In his other roles, he’s a “shadow in the background,” Curtis said, so working with the students is one of his favorite activities.  Although it’s become a popular topic on television, few people associate law enforcement with complicated scientific fields such as anatomy, chemical engineering, pharmaceuticals, textiles and polymers, just to name a few.

“We bring the real world of police work to them,” Curtis said. “Except that in the real world it takes more than 30 minutes to solve a crime.”  Over the years he’s been impressed by the acting skills and dedication of the University’s administrative victims.

“We have to practice, set them up and then they remain in that position for quite a while,” Curtis said.

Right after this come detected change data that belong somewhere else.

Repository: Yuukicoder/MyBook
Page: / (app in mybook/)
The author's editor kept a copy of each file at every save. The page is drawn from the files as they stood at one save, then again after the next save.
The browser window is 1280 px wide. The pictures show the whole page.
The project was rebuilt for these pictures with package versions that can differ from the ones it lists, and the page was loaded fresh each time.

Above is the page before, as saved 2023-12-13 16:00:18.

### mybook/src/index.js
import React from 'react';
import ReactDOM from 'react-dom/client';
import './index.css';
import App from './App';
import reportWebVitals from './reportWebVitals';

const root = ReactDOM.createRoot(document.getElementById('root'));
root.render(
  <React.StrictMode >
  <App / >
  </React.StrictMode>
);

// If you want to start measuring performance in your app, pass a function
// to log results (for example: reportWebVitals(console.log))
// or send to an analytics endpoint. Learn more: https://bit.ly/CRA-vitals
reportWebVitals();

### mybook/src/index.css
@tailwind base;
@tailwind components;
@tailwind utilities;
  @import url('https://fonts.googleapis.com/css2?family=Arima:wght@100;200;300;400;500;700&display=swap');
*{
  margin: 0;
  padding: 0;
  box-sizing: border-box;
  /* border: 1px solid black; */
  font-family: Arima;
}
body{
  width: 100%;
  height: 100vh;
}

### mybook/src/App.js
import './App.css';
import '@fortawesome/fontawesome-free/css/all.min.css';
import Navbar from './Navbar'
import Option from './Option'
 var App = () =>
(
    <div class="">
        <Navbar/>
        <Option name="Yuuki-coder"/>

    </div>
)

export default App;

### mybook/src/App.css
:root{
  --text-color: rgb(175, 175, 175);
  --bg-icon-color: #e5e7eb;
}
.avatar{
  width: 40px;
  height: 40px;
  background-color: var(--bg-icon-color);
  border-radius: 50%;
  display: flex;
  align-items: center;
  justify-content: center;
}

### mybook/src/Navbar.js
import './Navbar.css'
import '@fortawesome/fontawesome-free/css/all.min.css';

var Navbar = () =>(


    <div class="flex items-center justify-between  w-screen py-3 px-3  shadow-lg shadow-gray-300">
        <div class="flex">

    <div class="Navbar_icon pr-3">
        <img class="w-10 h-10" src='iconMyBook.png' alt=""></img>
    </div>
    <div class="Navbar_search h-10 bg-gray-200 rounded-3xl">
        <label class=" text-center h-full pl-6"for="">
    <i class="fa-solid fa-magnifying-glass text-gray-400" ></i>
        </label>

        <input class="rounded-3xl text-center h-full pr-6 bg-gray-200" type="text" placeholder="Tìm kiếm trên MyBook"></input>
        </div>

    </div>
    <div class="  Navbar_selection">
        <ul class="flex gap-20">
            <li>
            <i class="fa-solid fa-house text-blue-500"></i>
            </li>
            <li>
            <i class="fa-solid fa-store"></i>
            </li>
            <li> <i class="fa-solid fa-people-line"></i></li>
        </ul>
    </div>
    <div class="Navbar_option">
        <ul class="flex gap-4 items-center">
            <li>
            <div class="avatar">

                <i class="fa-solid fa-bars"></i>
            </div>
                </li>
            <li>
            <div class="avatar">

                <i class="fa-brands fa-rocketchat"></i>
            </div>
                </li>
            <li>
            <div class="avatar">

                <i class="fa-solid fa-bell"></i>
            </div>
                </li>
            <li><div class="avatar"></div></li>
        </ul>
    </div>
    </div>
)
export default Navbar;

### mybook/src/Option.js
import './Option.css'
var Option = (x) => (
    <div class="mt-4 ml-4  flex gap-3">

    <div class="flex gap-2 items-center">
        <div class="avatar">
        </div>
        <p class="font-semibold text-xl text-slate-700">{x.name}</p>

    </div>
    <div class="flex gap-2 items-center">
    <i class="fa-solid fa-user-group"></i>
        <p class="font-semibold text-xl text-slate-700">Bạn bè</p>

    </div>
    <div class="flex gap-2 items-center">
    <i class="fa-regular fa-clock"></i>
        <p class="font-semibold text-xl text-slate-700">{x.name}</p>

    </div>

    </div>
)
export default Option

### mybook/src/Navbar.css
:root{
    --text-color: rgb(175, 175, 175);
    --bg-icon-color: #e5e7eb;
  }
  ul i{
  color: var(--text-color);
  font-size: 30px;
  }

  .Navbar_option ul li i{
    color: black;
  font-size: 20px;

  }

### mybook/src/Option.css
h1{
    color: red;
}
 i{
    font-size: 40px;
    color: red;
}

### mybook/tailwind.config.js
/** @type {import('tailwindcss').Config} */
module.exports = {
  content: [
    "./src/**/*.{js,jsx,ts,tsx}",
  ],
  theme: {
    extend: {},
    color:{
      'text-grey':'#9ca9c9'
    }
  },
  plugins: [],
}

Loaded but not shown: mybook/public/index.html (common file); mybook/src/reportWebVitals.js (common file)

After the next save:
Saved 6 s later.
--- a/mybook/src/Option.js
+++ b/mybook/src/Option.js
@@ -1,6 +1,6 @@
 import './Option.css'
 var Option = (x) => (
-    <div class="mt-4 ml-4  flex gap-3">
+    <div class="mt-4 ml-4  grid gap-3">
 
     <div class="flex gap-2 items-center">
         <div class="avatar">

 In 2003, School of Human Ecology Dean Robin Douthitt bravely maintained a stiff upper lip with her glasses askew at her desk. In 2004, former Dean of Student Affairs Paul Barrows was discovered as a PNB (pulseless non-breather in police terms) on the floor of his office. Now-retired Provost Peter Spears met his demise in 2005 and former School of Education Assistant Dean Walter Lane bought a temporary plot on the farm in 2006. An apparent budget dispute left Vice Chancellor Darrell Bazzell face down on a ledger in 2007, and SOHE Administrative Specialist Jill Riley didn’t live to savor a suspicious soda in 2008. In 2009, Business School Dean Mike Knetter parished on a loveseat in his office – dress loafers dangling in the air.  In 2010, Dean of Students Lori Berquam expired unexpectedly and later walked away.    

In solving the crime, students learn about different professional fields and majors on campus using chromatography, spectrophotometers, infrared analysis and flammability testing equipment. They then hold a mock trial to present the evidence. 

“High schools don’t have this type of equipment or the experts to teach how to use it,” Sarmadi said.  The students love it because it’s a lot of fun,” Sarmadi says. “They are itching to learn who did it, so they try to bribe me and the teaching assistants with candy bars.”

The intended 2011 victim – Chancellor Biddy Martin – barely escaped by a chilling route:  Taking a new job as President of Amherst College.  The Grim Reaper of Learning quietly claimed College of Letters and Science Dean Gary Sandefur.

 “That shows that the campus and people at a high level at the University are committed to undergraduate education and the PEOPLE program,” Sarmadi said. “I never worry about where about where to find the next victim because there are always a few volunteer deans in the queue.”

In fact, there’s a University Police Chief on that volunteer list, he added.  

“The day I can’t do something for students is the day I’m going to retire,” DeLuca said. But today was not that day.